Hiya uses a web crawler to discover numbers within text, so your phone numbers cannot be an image.

Are You at Risk of Call Spoofing or Blocked Numbers?

If a consumer doesn’t have a phone number saved in their mobile phone, 9 out of 10 times, that call will be directed to voicemail. Sometimes, the customer will even mark the phone call or text message as Spam or Scam Likely. And in the worst-case scenario, there could be criminals “spoofing” or copying your phone number and posing as your company in order to conduct their own, often less than legal, business.

However, sometimes it is indeed your company calling a customer and your number could still get flagged and blocked. How can you protect your company, your numbers, and your reputation? And what are the usual types of businesses or organizations whose numbers are frequently spoofed or blocked?

Nonprofit Targets for Scammers

Nonprofit organizations have long been a target for scammers. Partly because they acquire critical information on donors as well as the ability to fundraise. Security procedures for nonprofit organizations tend to lag behind for-profit entities making nonprofits an ideal target.

But those aren’t the only targets scammers tend to attack – from small organizations to large corporations, immunity to call spoofing is becoming more and more difficult. For instance, in February 2020, a small, non-profit Boys and Girls Club ranch in North Dakota was the target of scammers, and in May 2019, a group passing themselves off as the popular non-profit for teen employment, All Grown Up, Inc. was also spoofed.

Political Campaign Calls Being Blocked

Call blocking can occur generally in one of two ways.

Customers can flag numbers they deem as nuisance or spam calls. Once enough customers flag a number, its carriers will use the data to update the caller ID display on their customers’ devices.

Carriers also monitor call activities. If a number exceeds the “human calling” threshold, it can be assumed that the numbers are using robodialing practices. In these cases, carriers can issue automated flags on numbers deemed to be engaging in this form of outbound dialing.

In a recent example of this, text messages from Trump’s campaign efforts were blocked for sending out mass texts to voters.

A report from Neustar indicates voice channels account for 63% of meeting customer service goals. Not having efficient contact rates can waste campaign funds and even tarnish the reputation of your organization if your numbers are showing up as “scam likely” or “spam risk”.

Healthcare and Government Organizations Flagged as Spam

Healthcare and government organizations have been hit particularly hard by call spoofers. Consumers see these as reputable organizations and their phone numbers become targets of spammers to try to defraud consumers. These can lead to numbers getting flagged and patients may not receive calls from their doctors or other important entities.
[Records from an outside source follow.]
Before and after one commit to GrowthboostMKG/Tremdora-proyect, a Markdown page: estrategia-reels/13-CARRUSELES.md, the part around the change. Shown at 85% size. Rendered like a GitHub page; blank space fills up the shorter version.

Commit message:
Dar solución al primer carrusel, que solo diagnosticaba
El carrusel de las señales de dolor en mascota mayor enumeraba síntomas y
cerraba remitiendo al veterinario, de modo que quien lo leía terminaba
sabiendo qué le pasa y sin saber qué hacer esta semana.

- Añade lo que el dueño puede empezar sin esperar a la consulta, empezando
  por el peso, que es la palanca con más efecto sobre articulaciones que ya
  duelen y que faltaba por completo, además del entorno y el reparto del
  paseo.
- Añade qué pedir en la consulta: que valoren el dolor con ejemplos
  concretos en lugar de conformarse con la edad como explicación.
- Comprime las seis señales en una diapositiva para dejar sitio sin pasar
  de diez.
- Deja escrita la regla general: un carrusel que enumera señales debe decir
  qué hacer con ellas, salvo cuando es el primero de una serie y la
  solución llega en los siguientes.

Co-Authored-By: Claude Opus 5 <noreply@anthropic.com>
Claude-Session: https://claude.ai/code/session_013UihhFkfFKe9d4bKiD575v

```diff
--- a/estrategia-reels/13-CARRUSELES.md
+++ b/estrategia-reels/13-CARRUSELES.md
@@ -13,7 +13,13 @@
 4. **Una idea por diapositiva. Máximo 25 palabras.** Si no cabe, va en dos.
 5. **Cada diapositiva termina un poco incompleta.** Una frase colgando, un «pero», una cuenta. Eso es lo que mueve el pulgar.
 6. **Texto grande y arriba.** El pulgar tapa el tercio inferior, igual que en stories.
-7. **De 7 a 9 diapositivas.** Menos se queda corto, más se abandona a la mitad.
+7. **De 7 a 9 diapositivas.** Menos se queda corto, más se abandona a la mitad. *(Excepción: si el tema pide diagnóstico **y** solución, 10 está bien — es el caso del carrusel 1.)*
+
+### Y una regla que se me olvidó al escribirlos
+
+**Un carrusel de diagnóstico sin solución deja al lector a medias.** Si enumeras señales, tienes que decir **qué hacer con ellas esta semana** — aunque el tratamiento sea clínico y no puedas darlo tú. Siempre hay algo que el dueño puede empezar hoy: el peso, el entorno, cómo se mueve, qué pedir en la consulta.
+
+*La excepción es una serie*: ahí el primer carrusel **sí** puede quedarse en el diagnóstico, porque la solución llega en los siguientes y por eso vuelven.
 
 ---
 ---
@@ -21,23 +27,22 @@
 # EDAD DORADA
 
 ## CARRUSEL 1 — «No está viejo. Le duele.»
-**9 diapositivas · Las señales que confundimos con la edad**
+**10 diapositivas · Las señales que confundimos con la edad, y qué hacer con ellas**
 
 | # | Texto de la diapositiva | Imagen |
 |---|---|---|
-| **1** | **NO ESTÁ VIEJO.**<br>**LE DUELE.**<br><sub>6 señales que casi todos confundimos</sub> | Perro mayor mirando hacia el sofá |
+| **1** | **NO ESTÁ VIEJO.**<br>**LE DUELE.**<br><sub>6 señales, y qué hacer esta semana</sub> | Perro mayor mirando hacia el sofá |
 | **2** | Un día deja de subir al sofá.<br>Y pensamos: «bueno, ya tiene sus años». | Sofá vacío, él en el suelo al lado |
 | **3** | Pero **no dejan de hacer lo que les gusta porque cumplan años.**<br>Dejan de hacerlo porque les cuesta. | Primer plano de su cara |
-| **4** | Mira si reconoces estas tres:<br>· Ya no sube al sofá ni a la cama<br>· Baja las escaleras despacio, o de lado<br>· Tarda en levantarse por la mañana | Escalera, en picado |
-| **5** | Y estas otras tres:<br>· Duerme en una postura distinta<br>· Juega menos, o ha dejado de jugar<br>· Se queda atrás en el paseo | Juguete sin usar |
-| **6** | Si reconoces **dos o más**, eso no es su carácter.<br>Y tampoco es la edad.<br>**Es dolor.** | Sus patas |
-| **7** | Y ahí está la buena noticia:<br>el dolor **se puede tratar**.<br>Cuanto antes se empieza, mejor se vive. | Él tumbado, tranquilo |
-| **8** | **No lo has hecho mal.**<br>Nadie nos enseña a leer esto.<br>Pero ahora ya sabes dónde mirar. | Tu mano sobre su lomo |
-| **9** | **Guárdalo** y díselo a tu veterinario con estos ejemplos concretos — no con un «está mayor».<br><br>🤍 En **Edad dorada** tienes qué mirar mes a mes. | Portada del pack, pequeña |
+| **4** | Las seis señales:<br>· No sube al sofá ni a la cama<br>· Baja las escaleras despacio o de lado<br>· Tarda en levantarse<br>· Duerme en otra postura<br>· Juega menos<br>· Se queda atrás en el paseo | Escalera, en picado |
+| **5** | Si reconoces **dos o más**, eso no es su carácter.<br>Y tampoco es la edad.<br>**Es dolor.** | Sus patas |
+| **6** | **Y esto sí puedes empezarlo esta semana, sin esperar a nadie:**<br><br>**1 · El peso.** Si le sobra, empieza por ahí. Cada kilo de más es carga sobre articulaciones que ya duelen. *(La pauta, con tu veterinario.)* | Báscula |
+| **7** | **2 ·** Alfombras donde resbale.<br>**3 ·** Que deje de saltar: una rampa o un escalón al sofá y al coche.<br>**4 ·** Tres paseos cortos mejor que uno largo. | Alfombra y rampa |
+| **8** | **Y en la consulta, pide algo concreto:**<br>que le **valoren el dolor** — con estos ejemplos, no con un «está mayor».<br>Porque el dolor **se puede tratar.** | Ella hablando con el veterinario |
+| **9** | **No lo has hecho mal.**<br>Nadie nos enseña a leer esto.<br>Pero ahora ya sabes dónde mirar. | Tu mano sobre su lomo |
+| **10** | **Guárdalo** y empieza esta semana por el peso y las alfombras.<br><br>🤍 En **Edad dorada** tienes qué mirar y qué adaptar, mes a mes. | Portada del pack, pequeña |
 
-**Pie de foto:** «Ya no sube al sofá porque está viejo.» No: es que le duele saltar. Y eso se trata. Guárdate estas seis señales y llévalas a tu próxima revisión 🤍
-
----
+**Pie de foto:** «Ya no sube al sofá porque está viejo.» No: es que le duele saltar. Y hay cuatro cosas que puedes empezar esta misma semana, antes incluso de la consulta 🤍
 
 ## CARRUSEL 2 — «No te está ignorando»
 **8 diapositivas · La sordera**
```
Recently, an organization in Florida contracted a call center to handle their COVID-19 contact tracing efforts. Problems ensued when the call center’s phone numbers began showing up as spam.

Unintentional Results of Call Blocking – CNAM Registration Can Help

If your business’ phone number receives flags for Spam or Scam Likely, it can have immediate and extenuating results. But you do have a remedy – CNAM. CNAM registration helps curb the unlawful use of your phone number and identifying information and helps keep your reputation smoke-proof.

Disputing Spam Flags

While the STIR/SHAKEN framework mandates carriers to block robocalls, many businesses are getting blocked as well. Carriers must have a single point of contact to dispute blocked numbers. Having your business CNAM data registered beforehand will significantly help identify your legitimate business numbers if you have a dispute with a carrier.

In the era of STIR/SHAKEN, every business conducting outbound calls should register phone numbers with CNAM repositories.